One of my recent "grab a bottle at random" picks was the 2005 Red Diamond Chardonnay from Washington state, $10, 13.5% abv.
Nose of toasted marshmallows, buttered popcorn, just a hint of apricot in the background. Big, buttery mouthfeel with very low acidity, dry and fruity but with an ashy balancing element. Served with an omelet and hash browns after Christmas, sort of a comfort meal around the holiday, where the wine ended up carrying the buttered toast and fruit of a "breakfast for dinner" meal.
I briefly mentioned this wine on Facebook after trying it, and it was funny to read the responses. Some thought it sounded terrible, some thought it sounded delicious. Others just found it interesting. I'll admit that this style surprised me from Washington, and while it's not my favorite Chardonnay profile I do smile when I encounter such a wine. It stands out from the crowd of "Another Boring Chardonnay".

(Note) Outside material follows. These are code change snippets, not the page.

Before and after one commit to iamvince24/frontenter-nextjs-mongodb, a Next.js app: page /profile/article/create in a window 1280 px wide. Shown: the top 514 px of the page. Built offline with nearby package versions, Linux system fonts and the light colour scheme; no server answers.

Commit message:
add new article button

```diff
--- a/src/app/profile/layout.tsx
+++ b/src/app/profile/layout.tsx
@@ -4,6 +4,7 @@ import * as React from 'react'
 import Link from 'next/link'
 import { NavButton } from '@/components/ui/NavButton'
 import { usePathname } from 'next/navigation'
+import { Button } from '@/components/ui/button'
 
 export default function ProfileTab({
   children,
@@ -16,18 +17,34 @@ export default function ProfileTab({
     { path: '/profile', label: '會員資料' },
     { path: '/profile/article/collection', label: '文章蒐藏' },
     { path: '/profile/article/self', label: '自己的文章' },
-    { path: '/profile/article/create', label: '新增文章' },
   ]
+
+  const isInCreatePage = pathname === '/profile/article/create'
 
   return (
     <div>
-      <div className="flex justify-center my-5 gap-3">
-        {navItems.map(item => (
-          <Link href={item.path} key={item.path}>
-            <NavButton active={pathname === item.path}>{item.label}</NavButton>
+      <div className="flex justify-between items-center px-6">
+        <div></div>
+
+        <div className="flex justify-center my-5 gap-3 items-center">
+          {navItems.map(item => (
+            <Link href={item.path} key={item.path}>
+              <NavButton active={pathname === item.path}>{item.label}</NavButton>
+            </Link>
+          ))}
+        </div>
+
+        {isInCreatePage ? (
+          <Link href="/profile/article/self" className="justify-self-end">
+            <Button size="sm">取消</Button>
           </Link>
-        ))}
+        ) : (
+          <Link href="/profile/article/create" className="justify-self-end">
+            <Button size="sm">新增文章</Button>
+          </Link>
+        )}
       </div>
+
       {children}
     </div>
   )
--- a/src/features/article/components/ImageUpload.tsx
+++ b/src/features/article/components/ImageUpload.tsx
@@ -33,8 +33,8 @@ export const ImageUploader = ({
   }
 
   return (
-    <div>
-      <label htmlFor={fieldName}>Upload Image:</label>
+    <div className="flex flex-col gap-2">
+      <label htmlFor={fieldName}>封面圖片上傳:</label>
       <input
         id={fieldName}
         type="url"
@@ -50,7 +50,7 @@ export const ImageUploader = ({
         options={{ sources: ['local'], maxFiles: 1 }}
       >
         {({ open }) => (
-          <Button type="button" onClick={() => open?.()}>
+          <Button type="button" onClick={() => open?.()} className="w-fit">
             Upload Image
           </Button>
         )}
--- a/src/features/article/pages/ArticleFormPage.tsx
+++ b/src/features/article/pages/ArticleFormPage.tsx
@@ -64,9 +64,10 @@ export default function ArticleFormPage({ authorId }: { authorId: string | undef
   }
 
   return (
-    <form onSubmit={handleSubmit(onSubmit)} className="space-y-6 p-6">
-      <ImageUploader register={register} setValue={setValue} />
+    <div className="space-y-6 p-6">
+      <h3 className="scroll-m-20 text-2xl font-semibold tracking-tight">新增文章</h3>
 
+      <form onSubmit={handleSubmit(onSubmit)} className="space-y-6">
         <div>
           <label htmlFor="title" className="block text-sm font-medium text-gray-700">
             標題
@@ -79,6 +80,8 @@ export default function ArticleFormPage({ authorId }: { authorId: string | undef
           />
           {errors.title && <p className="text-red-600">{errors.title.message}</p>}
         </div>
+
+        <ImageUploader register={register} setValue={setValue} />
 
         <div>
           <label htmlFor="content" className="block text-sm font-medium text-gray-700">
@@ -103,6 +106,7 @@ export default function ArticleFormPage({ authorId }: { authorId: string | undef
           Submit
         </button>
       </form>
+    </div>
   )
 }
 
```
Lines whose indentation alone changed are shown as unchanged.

I bring this up not to criticize any of the responses, but rather to illustrate my method of reviewing wines. It should be obvious by now that I don't use scores, stars, or anything like that. Occasionally I'll praise a wine's quality-price ratio, or I'll say something is highly recommended, but mostly I just say, "here's what it smells and tastes like, and here's how it worked with food". In this case I described the wine honestly; if you like toasty/buttery/caramel Chardonnays, then this was a positive review. If you prefer a lighter, more restrained style, then this was a negative review. Take from that what you will.